Source data:

____________

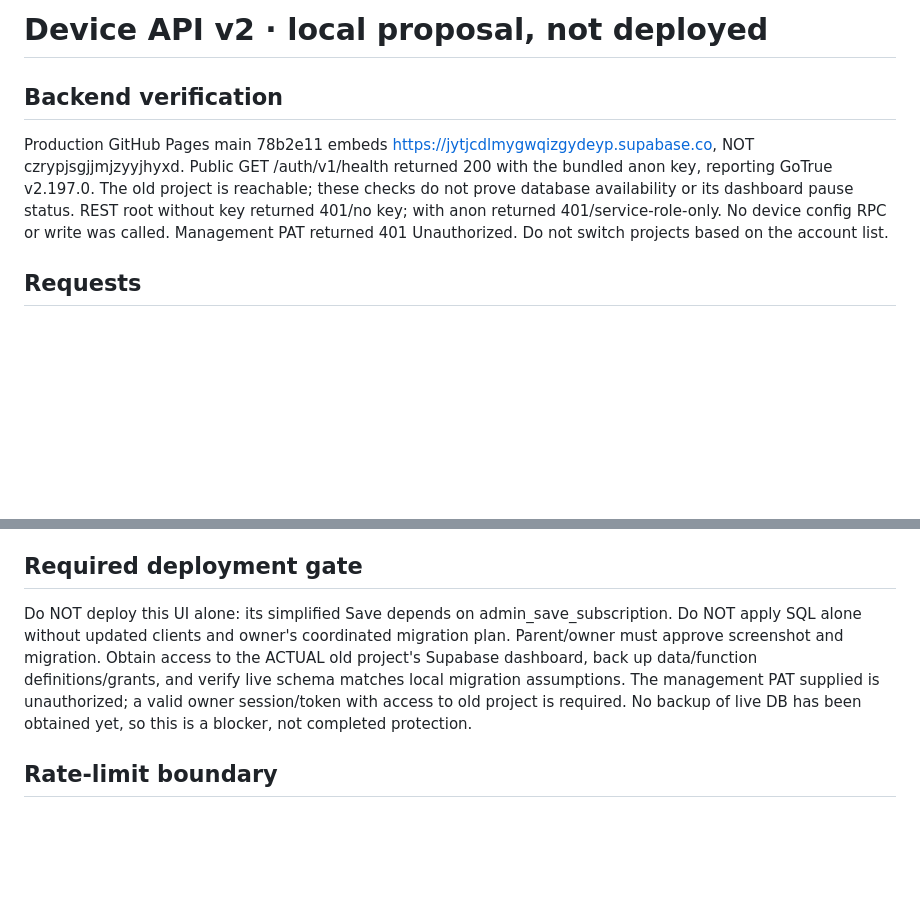
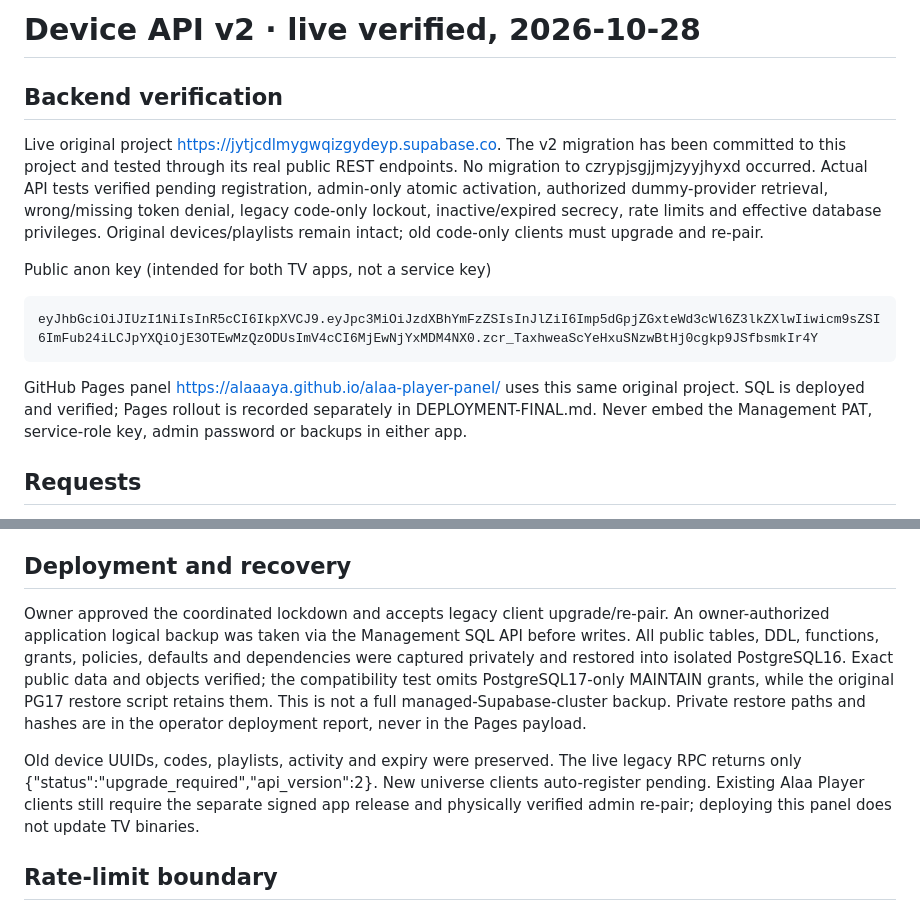
Before and after one commit to Alaaaya/alaa-player-panel, a Markdown page: API.md, 2 parts joined by grey strips. GitHub-like rendering; blank space fills up the shorter version.

````diff
--- a/API.md
+++ b/API.md
@@ -1,7 +1,15 @@
-# Device API v2 · local proposal, not deployed
+# Device API v2 · live verified, 2026-10-28
 
 ## Backend verification
-Production GitHub Pages main 78b2e11 embeds https://jytjcdlmygwqizgydeyp.supabase.co, NOT czrypjsgjjmjzyyjhyxd. Public GET /auth/v1/health returned 200 with the bundled anon key, reporting GoTrue v2.197.0. The old project is reachable; these checks do not prove database availability or its dashboard pause status. REST root without key returned 401/no key; with anon returned 401/service-role-only. No device config RPC or write was called. Management PAT returned 401 Unauthorized. Do not switch projects based on the account list.
+Live original project https://jytjcdlmygwqizgydeyp.supabase.co. The v2 migration has been committed to this project and tested through its real public REST endpoints. No migration to czrypjsgjjmjzyyjhyxd occurred. Actual API tests verified pending registration, admin-only atomic activation, authorized dummy-provider retrieval, wrong/missing token denial, legacy code-only lockout, inactive/expired secrecy, rate limits and effective database privileges. Original devices/playlists remain intact; old code-only clients must upgrade and re-pair.
+
+Public anon key (intended for both TV apps, not a service key)
+
+```text
+eyJhbGciOiJIUzI1NiIsInR5cCI6IkpXVCJ9.eyJpc3MiOiJzdXBhYmFzZSIsInJlZiI6Imp5dGpjZGxteWd3cWl6Z3lkZXlwIiwicm9sZSI6ImFub24iLCJpYXQiOjE3OTEwMzQzODUsImV4cCI6MjEwNjYxMDM4NX0.zcr_TaxhweaScYeHxuSNzwBtHj0cgkp9JSfbsmkIr4Y
+```
+
+GitHub Pages panel https://alaaaya.github.io/alaa-player-panel/ uses this same original project. SQL is deployed and verified; Pages rollout is recorded separately in DEPLOYMENT-FINAL.md. Never embed the Management PAT, service-role key, admin password or backups in either app.
 
 ## Requests
 HTTPS POST {project}/rest/v1/rpc/{function}. Headers apikey: public anon key, Content-Type: application/json. Do not place device tokens in URLs, analytics, screenshots or logs. Do not embed a service role key in either app or panel.
@@ -28,8 +36,10 @@ admin_pair_legacy_device {p_device_id:UUID,p_device_token:64-char-token} binds o
 ## Existing Alaa Player migration
 Existing device UUIDs, short codes, playlists, activity and expiry are preserved. Update the old Alaa Player client to generate/store tokens and call v2, then physically verify and bind its token through authenticated admin tooling. Android universe can register itself through v2. Existing legacy installations must be upgraded/coordinated BEFORE deploying the lockdown, or they lose remote refresh. It is impossible to both keep a code-only credential oracle publicly working and claim this leak is fixed. The old code-only functions become upgrade_required with no playlists. The panel still manages legacy device records.
 
-## Required deployment gate
-Do NOT deploy this UI alone: its simplified Save depends on admin_save_subscription. Do NOT apply SQL alone without updated clients and owner's coordinated migration plan. Parent/owner must approve screenshot and migration. Obtain access to the ACTUAL old project's Supabase dashboard, back up data/function definitions/grants, and verify live schema matches local migration assumptions. The management PAT supplied is unauthorized; a valid owner session/token with access to old project is required. No backup of live DB has been obtained yet, so this is a blocker, not completed protection.
+## Deployment and recovery
+Owner approved the coordinated lockdown and accepts legacy client upgrade/re-pair. An owner-authorized application logical backup was taken via the Management SQL API before writes. All public tables, DDL, functions, grants, policies, defaults and dependencies were captured privately and restored into isolated PostgreSQL16. Exact public data and objects verified; the compatibility test omits PostgreSQL17-only MAINTAIN grants, while the original PG17 restore script retains them. This is not a full managed-Supabase-cluster backup. Private restore paths and hashes are in the operator deployment report, never in the Pages payload.
+
+Old device UUIDs, codes, playlists, activity and expiry were preserved. The live legacy RPC returns only {"status":"upgrade_required","api_version":2}. New universe clients auto-register pending. Existing Alaa Player clients still require the separate signed app release and physically verified admin re-pair; deploying this panel does not update TV binaries.
 
 ## Rate-limit boundary
 SQL budgets are atomic and have bounded key creation (only valid devices get a per-device budget; failed guesses share one bucket). They limit credential responses and registration growth, but do NOT prevent bandwidth/DB-load denial-of-service or anonymous attackers exhausting the global registration budget. Configure Supabase gateway/Edge or external WAF per-IP throttling before public rollout. Secrets hash with native PostgreSQL SHA256, never stored plaintext in token table; provider credentials remain in RLS-protected playlists and are necessarily delivered to authorized TVs.
````
Also changed, not shown: other parts of API.md (+43 -1 lines).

____________

* [Task to complete]
Without the pictures, give every line of the data again, exactly as written.

* [Answer for this exercise]
Before and after one commit to Alaaaya/alaa-player-panel, a Markdown page: API.md, 2 parts joined by grey strips. GitHub-like rendering; blank space fills up the shorter version.

````diff
--- a/API.md
+++ b/API.md
@@ -1,7 +1,15 @@
-# Device API v2 · local proposal, not deployed
+# Device API v2 · live verified, 2026-10-28
 
 ## Backend verification
-Production GitHub Pages main 78b2e11 embeds https://jytjcdlmygwqizgydeyp.supabase.co, NOT czrypjsgjjmjzyyjhyxd. Public GET /auth/v1/health returned 200 with the bundled anon key, reporting GoTrue v2.197.0. The old project is reachable; these checks do not prove database availability or its dashboard pause status. REST root without key returned 401/no key; with anon returned 401/service-role-only. No device config RPC or write was called. Management PAT returned 401 Unauthorized. Do not switch projects based on the account list.
+Live original project https://jytjcdlmygwqizgydeyp.supabase.co. The v2 migration has been committed to this project and tested through its real public REST endpoints. No migration to czrypjsgjjmjzyyjhyxd occurred. Actual API tests verified pending registration, admin-only atomic activation, authorized dummy-provider retrieval, wrong/missing token denial, legacy code-only lockout, inactive/expired secrecy, rate limits and effective database privileges. Original devices/playlists remain intact; old code-only clients must upgrade and re-pair.
+
+Public anon key (intended for both TV apps, not a service key)
+
+```text
+eyJhbGciOiJIUzI1NiIsInR5cCI6IkpXVCJ9.eyJpc3MiOiJzdXBhYmFzZSIsInJlZiI6Imp5dGpjZGxteWd3cWl6Z3lkZXlwIiwicm9sZSI6ImFub24iLCJpYXQiOjE3OTEwMzQzODUsImV4cCI6MjEwNjYxMDM4NX0.zcr_TaxhweaScYeHxuSNzwBtHj0cgkp9JSfbsmkIr4Y
+```
+
+GitHub Pages panel https://alaaaya.github.io/alaa-player-panel/ uses this same original project. SQL is deployed and verified; Pages rollout is recorded separately in DEPLOYMENT-FINAL.md. Never embed the Management PAT, service-role key, admin password or backups in either app.
 
 ## Requests
 HTTPS POST {project}/rest/v1/rpc/{function}. Headers apikey: public anon key, Content-Type: application/json. Do not place device tokens in URLs, analytics, screenshots or logs. Do not embed a service role key in either app or panel.
@@ -28,8 +36,10 @@ admin_pair_legacy_device {p_device_id:UUID,p_device_token:64-char-token} binds o
 ## Existing Alaa Player migration
 Existing device UUIDs, short codes, playlists, activity and expiry are preserved. Update the old Alaa Player client to generate/store tokens and call v2, then physically verify and bind its token through authenticated admin tooling. Android universe can register itself through v2. Existing legacy installations must be upgraded/coordinated BEFORE deploying the lockdown, or they lose remote refresh. It is impossible to both keep a code-only credential oracle publicly working and claim this leak is fixed. The old code-only functions become upgrade_required with no playlists. The panel still manages legacy device records.
 
-## Required deployment gate
-Do NOT deploy this UI alone: its simplified Save depends on admin_save_subscription. Do NOT apply SQL alone without updated clients and owner's coordinated migration plan. Parent/owner must approve screenshot and migration. Obtain access to the ACTUAL old project's Supabase dashboard, back up data/function definitions/grants, and verify live schema matches local migration assumptions. The management PAT supplied is unauthorized; a valid owner session/token with access to old project is required. No backup of live DB has been obtained yet, so this is a blocker, not completed protection.
+## Deployment and recovery
+Owner approved the coordinated lockdown and accepts legacy client upgrade/re-pair. An owner-authorized application logical backup was taken via the Management SQL API before writes. All public tables, DDL, functions, grants, policies, defaults and dependencies were captured privately and restored into isolated PostgreSQL16. Exact public data and objects verified; the compatibility test omits PostgreSQL17-only MAINTAIN grants, while the original PG17 restore script retains them. This is not a full managed-Supabase-cluster backup. Private restore paths and hashes are in the operator deployment report, never in the Pages payload.
+
+Old device UUIDs, codes, playlists, activity and expiry were preserved. The live legacy RPC returns only {"status":"upgrade_required","api_version":2}. New universe clients auto-register pending. Existing Alaa Player clients still require the separate signed app release and physically verified admin re-pair; deploying this panel does not update TV binaries.
 
 ## Rate-limit boundary
 SQL budgets are atomic and have bounded key creation (only valid devices get a per-device budget; failed guesses share one bucket). They limit credential responses and registration growth, but do NOT prevent bandwidth/DB-load denial-of-service or anonymous attackers exhausting the global registration budget. Configure Supabase gateway/Edge or external WAF per-IP throttling before public rollout. Secrets hash with native PostgreSQL SHA256, never stored plaintext in token table; provider credentials remain in RLS-protected playlists and are necessarily delivered to authorized TVs.
````
Also changed, not shown: other parts of API.md (+43 -1 lines).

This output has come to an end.